<<<<
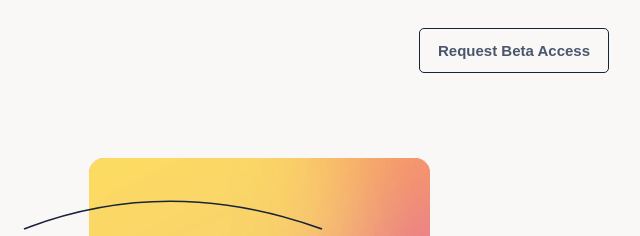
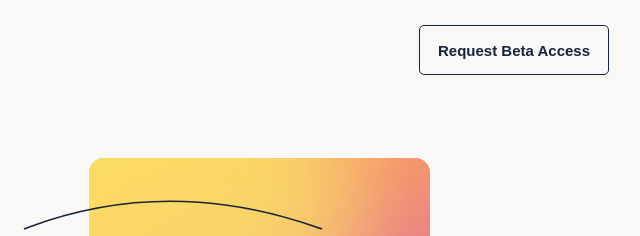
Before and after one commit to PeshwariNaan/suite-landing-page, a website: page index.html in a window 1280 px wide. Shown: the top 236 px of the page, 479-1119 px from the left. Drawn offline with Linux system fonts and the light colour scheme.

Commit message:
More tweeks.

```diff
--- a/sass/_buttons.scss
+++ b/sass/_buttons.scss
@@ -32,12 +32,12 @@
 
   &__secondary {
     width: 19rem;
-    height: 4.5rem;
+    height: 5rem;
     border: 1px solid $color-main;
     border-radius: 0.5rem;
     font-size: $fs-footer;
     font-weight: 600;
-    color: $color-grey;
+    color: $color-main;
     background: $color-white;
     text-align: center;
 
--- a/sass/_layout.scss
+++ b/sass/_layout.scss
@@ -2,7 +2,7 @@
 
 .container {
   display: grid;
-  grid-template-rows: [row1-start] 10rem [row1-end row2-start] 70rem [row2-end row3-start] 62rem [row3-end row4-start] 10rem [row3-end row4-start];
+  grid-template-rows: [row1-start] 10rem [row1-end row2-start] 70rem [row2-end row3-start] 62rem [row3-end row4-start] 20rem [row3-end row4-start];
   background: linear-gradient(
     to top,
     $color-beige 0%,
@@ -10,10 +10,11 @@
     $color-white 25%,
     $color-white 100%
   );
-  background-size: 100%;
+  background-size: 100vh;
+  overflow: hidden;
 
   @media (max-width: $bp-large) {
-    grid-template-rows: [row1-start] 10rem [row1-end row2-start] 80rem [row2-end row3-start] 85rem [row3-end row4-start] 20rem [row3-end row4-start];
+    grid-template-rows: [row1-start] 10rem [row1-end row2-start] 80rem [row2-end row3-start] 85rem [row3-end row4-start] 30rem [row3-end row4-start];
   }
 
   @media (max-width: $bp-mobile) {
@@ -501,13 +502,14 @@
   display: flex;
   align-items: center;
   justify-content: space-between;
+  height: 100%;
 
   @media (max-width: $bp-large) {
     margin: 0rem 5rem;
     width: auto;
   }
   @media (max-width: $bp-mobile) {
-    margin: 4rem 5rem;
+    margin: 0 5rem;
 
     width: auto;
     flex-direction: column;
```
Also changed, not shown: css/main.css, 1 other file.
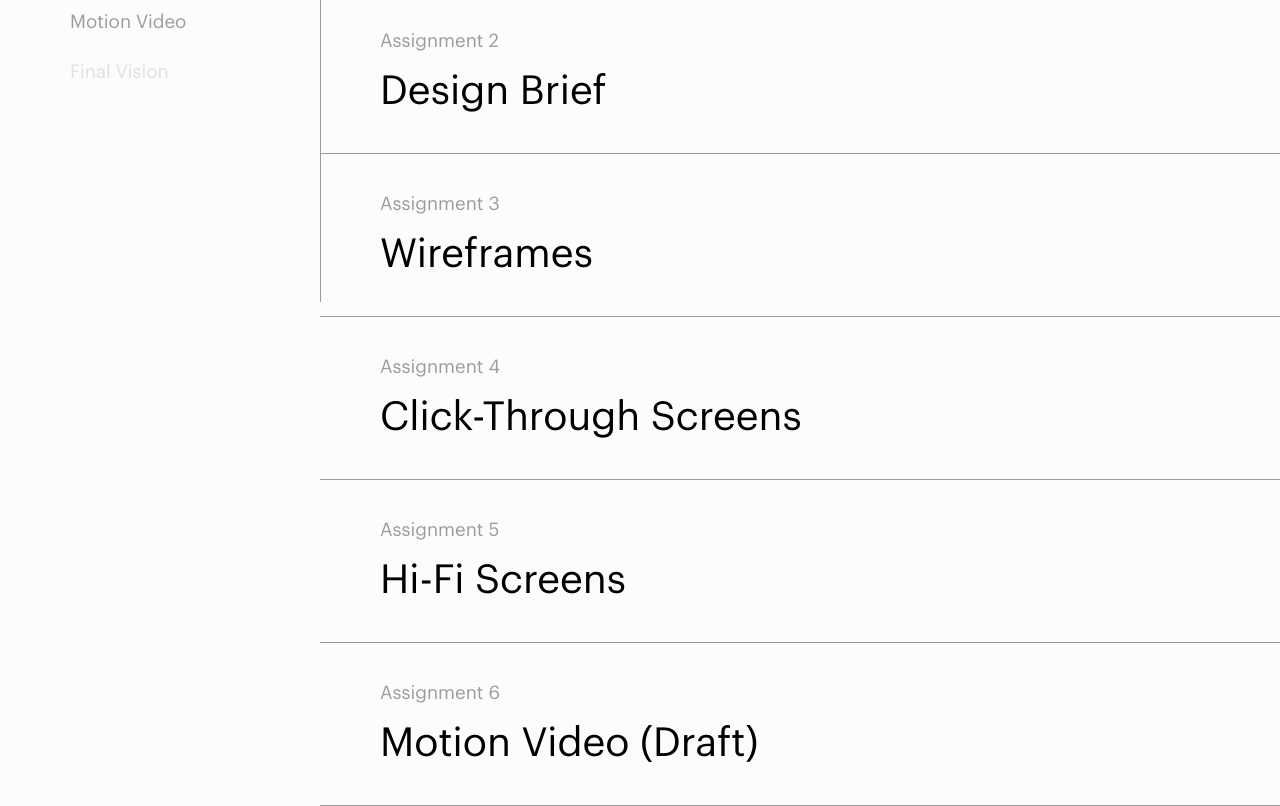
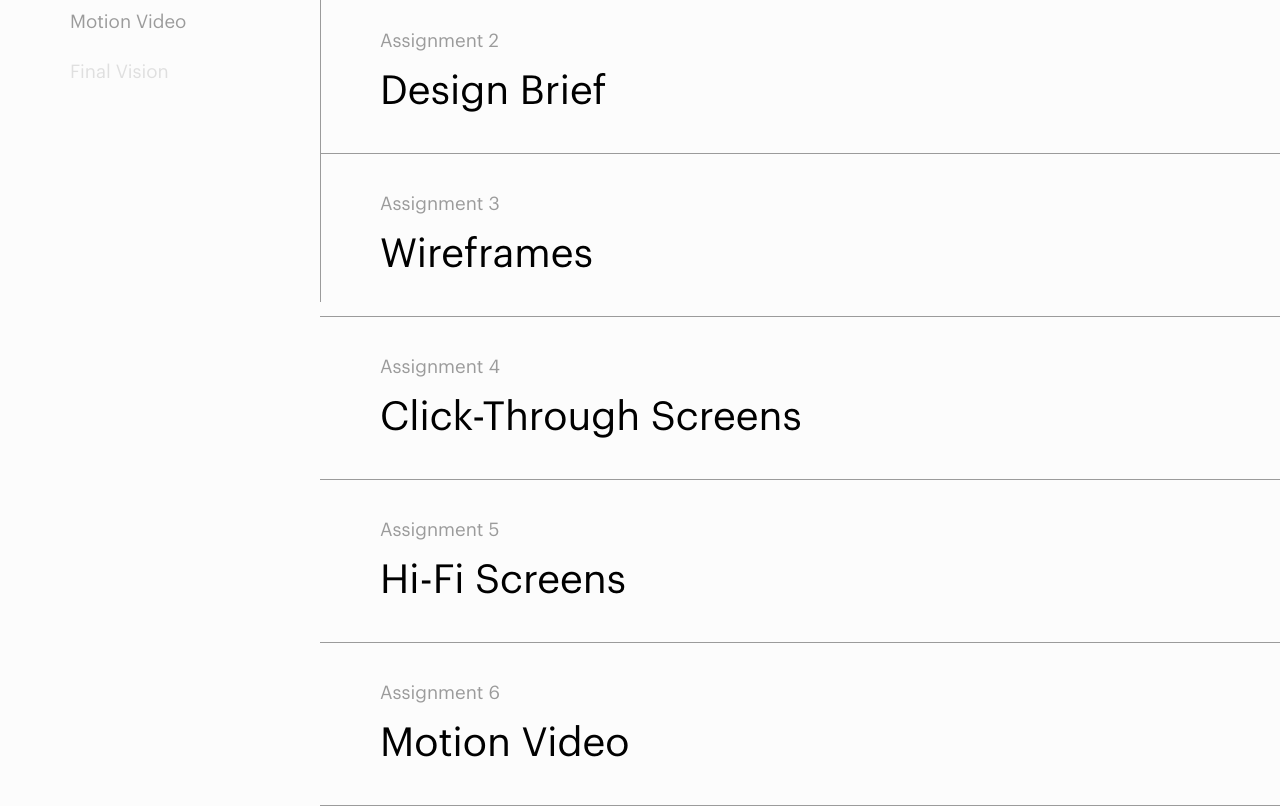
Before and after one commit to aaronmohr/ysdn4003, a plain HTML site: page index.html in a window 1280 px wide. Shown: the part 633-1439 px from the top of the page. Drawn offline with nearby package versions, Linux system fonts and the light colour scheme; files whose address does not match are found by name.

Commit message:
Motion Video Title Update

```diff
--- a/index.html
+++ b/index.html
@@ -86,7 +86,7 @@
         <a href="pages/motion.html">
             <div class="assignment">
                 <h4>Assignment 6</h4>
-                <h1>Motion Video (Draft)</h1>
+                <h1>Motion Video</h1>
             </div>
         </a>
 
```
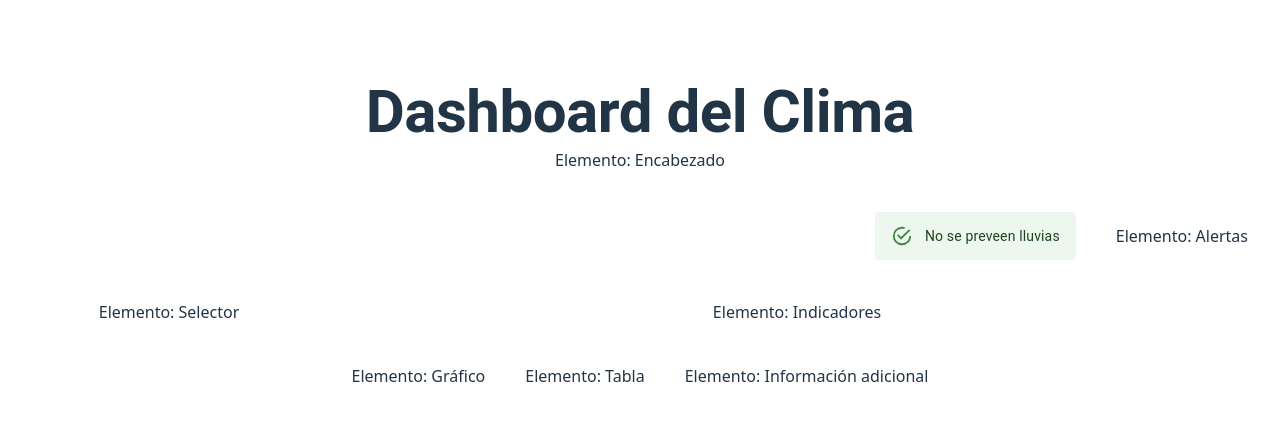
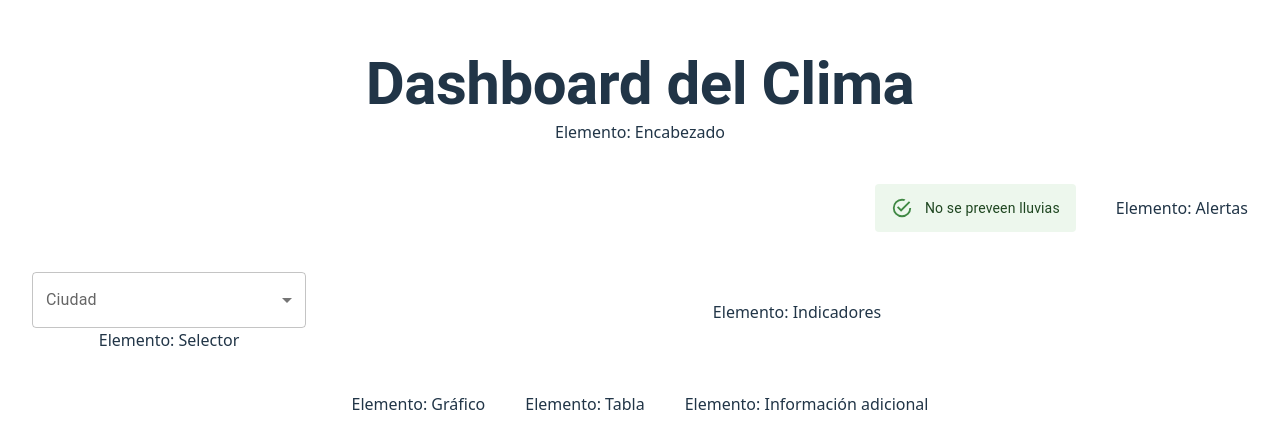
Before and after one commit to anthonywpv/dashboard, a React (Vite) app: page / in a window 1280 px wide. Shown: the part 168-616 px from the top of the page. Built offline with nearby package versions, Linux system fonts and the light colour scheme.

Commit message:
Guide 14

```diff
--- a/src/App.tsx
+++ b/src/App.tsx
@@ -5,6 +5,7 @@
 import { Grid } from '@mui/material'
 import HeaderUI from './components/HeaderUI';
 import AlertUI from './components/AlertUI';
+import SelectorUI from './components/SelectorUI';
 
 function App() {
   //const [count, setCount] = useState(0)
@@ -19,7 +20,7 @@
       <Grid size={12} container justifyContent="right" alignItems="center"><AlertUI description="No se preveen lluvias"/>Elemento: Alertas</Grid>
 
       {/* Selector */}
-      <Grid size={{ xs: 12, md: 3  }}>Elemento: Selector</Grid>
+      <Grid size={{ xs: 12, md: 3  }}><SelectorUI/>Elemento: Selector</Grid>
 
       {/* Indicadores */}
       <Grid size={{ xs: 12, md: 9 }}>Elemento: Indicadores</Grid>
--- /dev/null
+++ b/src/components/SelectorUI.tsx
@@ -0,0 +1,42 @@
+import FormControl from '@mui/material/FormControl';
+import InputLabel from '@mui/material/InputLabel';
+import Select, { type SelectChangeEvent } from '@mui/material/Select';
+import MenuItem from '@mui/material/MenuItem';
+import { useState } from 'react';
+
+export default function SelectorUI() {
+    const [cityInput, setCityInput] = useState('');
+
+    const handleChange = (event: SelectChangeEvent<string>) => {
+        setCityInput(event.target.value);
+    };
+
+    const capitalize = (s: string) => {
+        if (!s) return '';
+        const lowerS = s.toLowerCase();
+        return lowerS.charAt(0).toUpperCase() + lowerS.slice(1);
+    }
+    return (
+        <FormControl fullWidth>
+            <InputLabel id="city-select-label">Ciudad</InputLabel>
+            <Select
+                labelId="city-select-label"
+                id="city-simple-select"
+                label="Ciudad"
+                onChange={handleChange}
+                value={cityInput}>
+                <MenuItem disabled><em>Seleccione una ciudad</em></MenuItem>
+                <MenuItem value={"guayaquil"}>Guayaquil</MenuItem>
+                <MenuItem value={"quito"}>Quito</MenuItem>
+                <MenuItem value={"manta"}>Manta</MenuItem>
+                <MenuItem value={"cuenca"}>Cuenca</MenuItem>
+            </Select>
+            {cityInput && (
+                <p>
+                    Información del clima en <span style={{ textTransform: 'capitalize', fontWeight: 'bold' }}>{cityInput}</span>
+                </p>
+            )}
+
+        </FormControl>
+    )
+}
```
>>>>
**Exercise description**
Counting only lines that hold "sass", state how many appear in the records, and give nothing but the number.

**Result**
4